**RECORD EXTRACTS:**

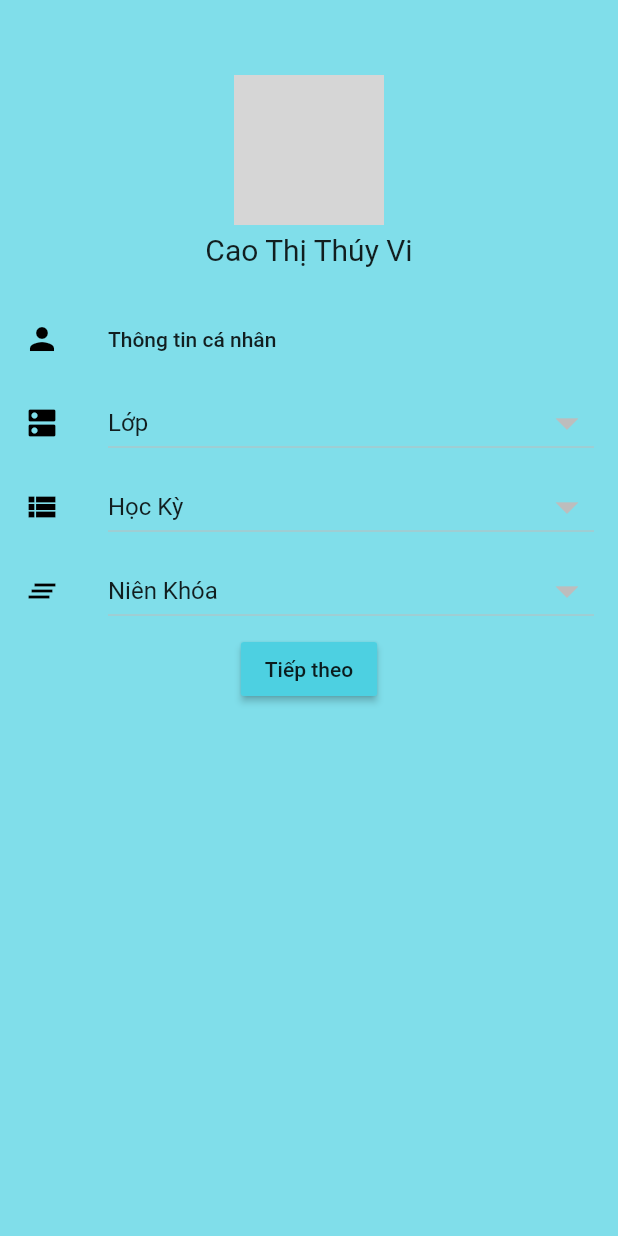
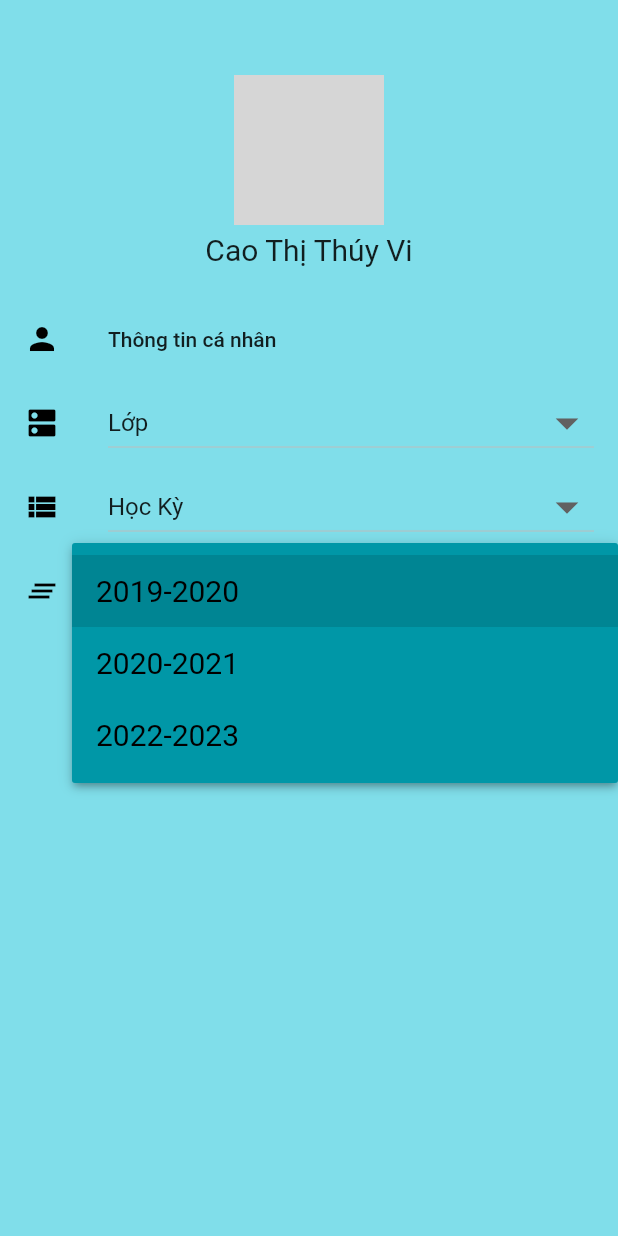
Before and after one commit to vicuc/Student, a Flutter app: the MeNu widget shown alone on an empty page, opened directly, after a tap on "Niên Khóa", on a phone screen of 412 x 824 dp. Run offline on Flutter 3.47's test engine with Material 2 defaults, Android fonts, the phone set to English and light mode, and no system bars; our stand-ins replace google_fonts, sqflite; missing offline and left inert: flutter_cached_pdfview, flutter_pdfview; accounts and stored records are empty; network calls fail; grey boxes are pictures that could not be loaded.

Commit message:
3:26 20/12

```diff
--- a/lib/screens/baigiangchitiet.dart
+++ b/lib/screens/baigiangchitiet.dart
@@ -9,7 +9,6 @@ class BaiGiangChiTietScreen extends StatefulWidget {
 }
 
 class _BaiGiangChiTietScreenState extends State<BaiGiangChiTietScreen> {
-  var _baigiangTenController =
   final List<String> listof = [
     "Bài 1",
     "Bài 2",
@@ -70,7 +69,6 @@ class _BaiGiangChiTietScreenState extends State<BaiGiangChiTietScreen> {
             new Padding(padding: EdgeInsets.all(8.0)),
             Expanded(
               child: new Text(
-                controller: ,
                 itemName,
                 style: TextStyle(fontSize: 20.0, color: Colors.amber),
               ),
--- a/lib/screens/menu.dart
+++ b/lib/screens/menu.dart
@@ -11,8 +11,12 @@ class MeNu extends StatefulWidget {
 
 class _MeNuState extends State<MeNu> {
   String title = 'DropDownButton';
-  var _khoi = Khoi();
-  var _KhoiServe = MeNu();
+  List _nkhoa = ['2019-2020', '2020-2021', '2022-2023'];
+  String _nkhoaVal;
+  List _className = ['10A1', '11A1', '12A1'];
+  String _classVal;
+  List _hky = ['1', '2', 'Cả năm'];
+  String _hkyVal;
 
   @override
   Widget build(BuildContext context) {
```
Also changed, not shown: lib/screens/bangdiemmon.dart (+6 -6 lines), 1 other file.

**YOUR OBJECTIVE:** Every line of the listing above that includes "shown" should be copied out.

**RESULT:**
Before and after one commit to vicuc/Student, a Flutter app: the MeNu widget shown alone on an empty page, opened directly, after a tap on "Niên Khóa", on a phone screen of 412 x 824 dp. Run offline on Flutter 3.47's test engine with Material 2 defaults, Android fonts, the phone set to English and light mode, and no system bars; our stand-ins replace google_fonts, sqflite; missing offline and left inert: flutter_cached_pdfview, flutter_pdfview; accounts and stored records are empty; network calls fail; grey boxes are pictures that could not be loaded.
Also changed, not shown: lib/screens/bangdiemmon.dart (+6 -6 lines), 1 other file.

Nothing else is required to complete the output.